The Obama administration will not move immediately to place an ambassador in Cuba but will name Jeffrey DeLaurentis, the career diplomat who has headed its diplomatic mission in Havana since last summer, as charge d’affaires, the State Department said Monday.
DeLaurentis will be the “senior most official” at the embassy, which the administration said last week will open on July 20, a department statement said. Cuba, which will open its U.S. Embassy in Washington on the same day, has not indicated when it will name an ambassador.
The openings will come seven months after President Obama and Cuban President Raúl Castro simultaneously announced their intentions to reestablish diplomatic ties, following nearly two years of secret talks. On Wednesday, after four rounds of negotiations over the parameters for their diplomatic missions, the two leaders exchanged letters setting the date.

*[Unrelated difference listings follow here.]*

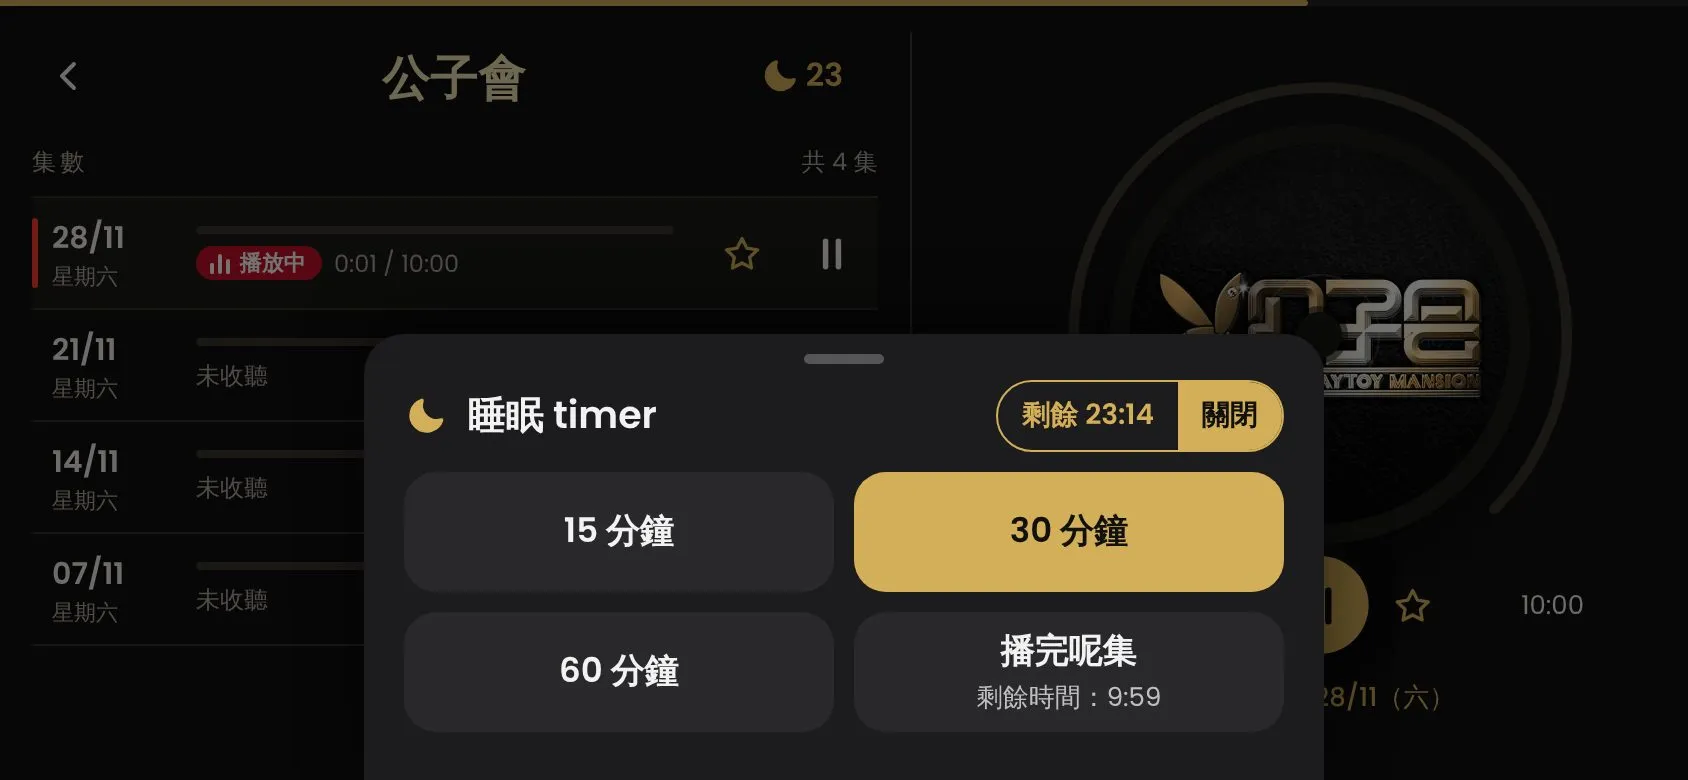
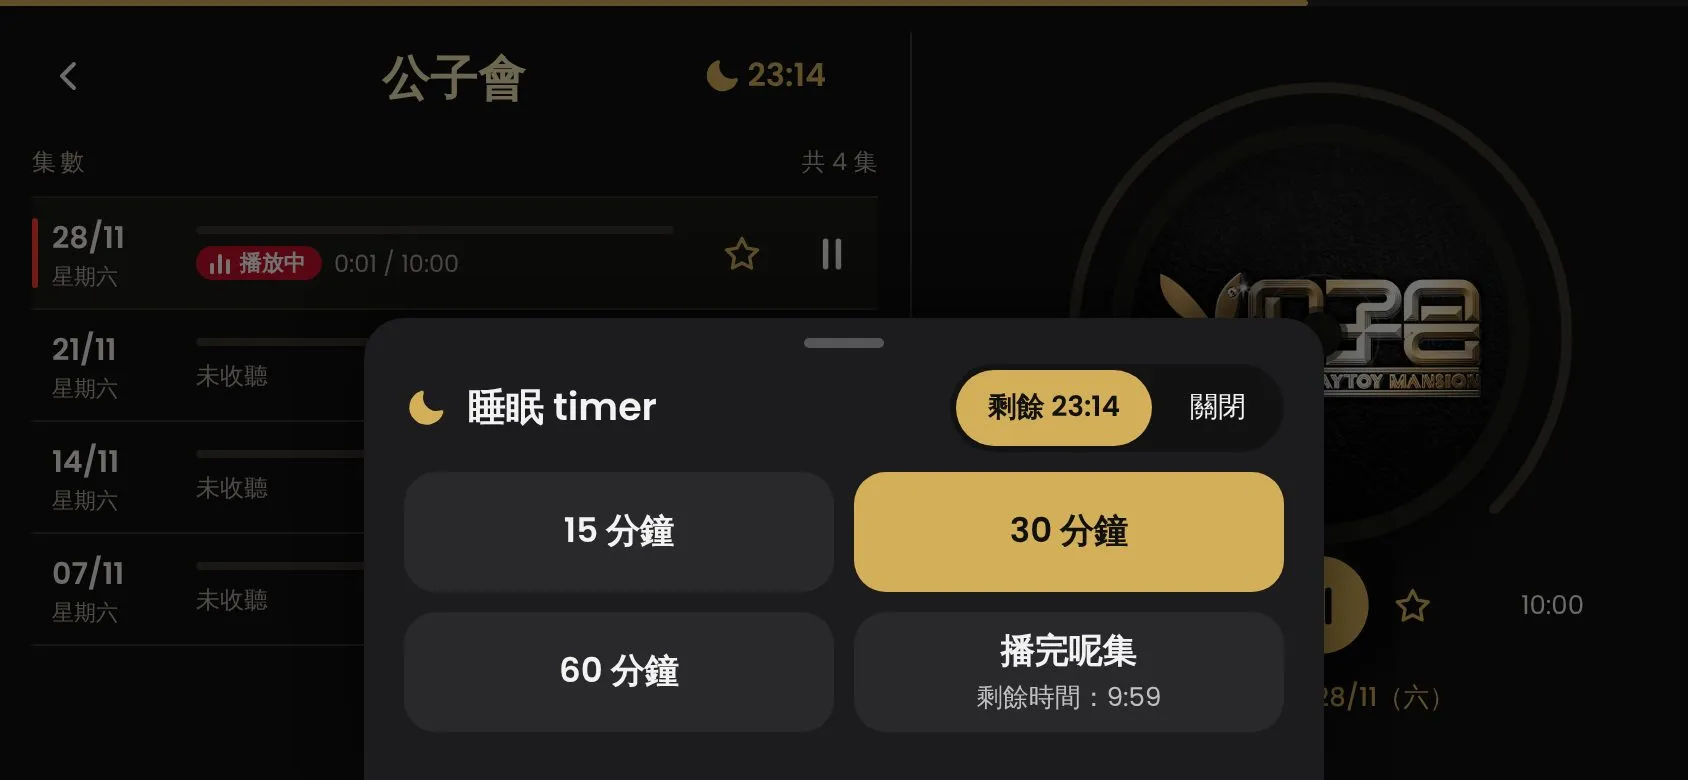
docs(mockup): sleep timer preview v4; record tab button style rule
Claude-Session: https://claude.ai/code/session_01NegVSzAWWvX3PHG28NyZnq

diff --git a/_mockups_/sleep-timer/index.html b/_mockups_/sleep-timer/index.html
@@ -129,7 +129,7 @@
     <body>
         <main>
             <header>
-                <h1>9d 睡眠 timer preview（v3）</h1>
+                <h1>9d 睡眠 timer preview（v4）</h1>
                 <p>
                     真 app 截圖（v2.0.0）加上新掣。每行可以左右掃睇其他裝置。月亮掣只喺裝置本地時間
                     21:00–05:00 出現，timer 開緊時一直出。示範狀態：揀咗 30 分鐘，剩 23:14。
@@ -162,7 +162,8 @@
                 <p>
                     內頁頁頭右上（HomeView
                     喺清單掣左邊）；闊版主頁播放卡喺卡頭下面嗰行（指示點同一行）右邊。未開 =
-                    線條月亮；開咗 = 實色月亮 + 剩餘分鐘（冇底色），頁頂全闊進度條隨時間扣減。
+                    線條月亮；開咗 = 實色月亮 +
+                    剩餘分秒（例：23:14，冇底色），頁頂全闊進度條隨時間扣減；進度條同月亮都用當頁主題強調色（同播放掣同色：節目頁跟節目主題，主頁跟奶油金）。
                 </p>
                 <div class="row">
                     <figure>
@@ -255,8 +256,8 @@
                 <p>
                     Mini player 底部已經係播放進度條，所以 timer
                     進度要第二個位。M1：同內頁一樣用頁頂全闊條；M2：mini player
-                    頂邊一條細條；M3：月亮外圈圓環。實作時標題 / 日期會縮窄讓位（preview
-                    係疊上去）。
+                    頂邊一條細條；M3：月亮外圈圓環；M4：外圈包埋月亮同數字（膠囊形進度框）。實作時標題
+                    / 日期會縮窄讓位（preview 係疊上去）。
                 </p>
                 <div class="row">
                     <figure>
@@ -283,6 +284,10 @@
                         <img src="phone-mini-m3.webp" alt="M3 月亮外圈" loading="lazy" />
                         <figcaption>M3・月亮外圈</figcaption>
                     </figure>
+                    <figure>
+                        <img src="phone-mini-m4.webp" alt="M4 外圈包埋數字" loading="lazy" />
+                        <figcaption>M4・外圈包埋數字</figcaption>
+                    </figure>
                 </div>
             </section>
             <section>
@@ -305,12 +310,13 @@
                         </tr>
                         <tr>
                             <td>開緊顯示</td>
-                            <td>實色月亮 + 剩餘分鐘；頁頂全闊進度條</td>
+                            <td>實色月亮 + 剩餘分秒；頁頂全闊進度條（當頁主題強調色）</td>
                         </tr>
                         <tr>
                             <td>選單</td>
                             <td>
-                                2×2 大掣；上次時長 highlight；開緊時標題右邊「剩餘｜關閉」；冇說明字
+                                2×2 大掣；上次時長
+                                highlight；開緊時標題右邊「剩餘｜關閉」tab（節目｜廣播劇款）；冇說明字
                             </td>
                         </tr>
                         <tr>

diff --git a/.claude/CLAUDE.md b/.claude/CLAUDE.md
@@ -63,3 +63,8 @@
 - 同用戶嘅所有回覆一律用繁體中文（廣東話書面語）；code、指令、技術名詞先用英文
 - 收到英文嘅 subagent 報告、GitHub 通知、CI log 之後都照用中文回覆，唔好跟住轉英文
 - PR description、commit message 照舊用英文；repo 入面其他文件跟現有慣例
+
+## Tab 掣款式（用戶 2026-11-19 決定）
+
+- 任何 tab / 分段掣（例如睡眠 timer 選單「剩餘 23:14｜關閉」）一律用主頁「節目｜廣播劇」款（`apps/player/src/components/pages/home/HomeTabs/HomeTabs.module.css`）：膠囊軌道（`--home-tab-track` 底、`--home-tab-inset` 內距、`--radius-full`），揀中嗰格由強調色膠囊墊底（`--color-accent`，字 `--color-on-accent` 700），其他格透明底（字 `--color-text` 500）
+- ❌ 唔好另起框線 / 分隔線 / 半邊實色嘅款；新 mockup 同 code 都要跟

Some congressional critics of the opening, including Sens. Marco Rubio (R-Fla.) and Ted Cruz (R-Tex.), both presidential hopefuls, have said they will oppose any Obama nominee as ambassador to Cuba.
The State Department emphasized that restrictions on U.S. citizen travel to Cuba and the economic embargo remain in place and can be lifted only by Congress. The statement also said that the United States will continue implementing the 1966 Cuban Adjustment Act, which allows any Cuban citizen in the United States to apply for permanent residency after one year.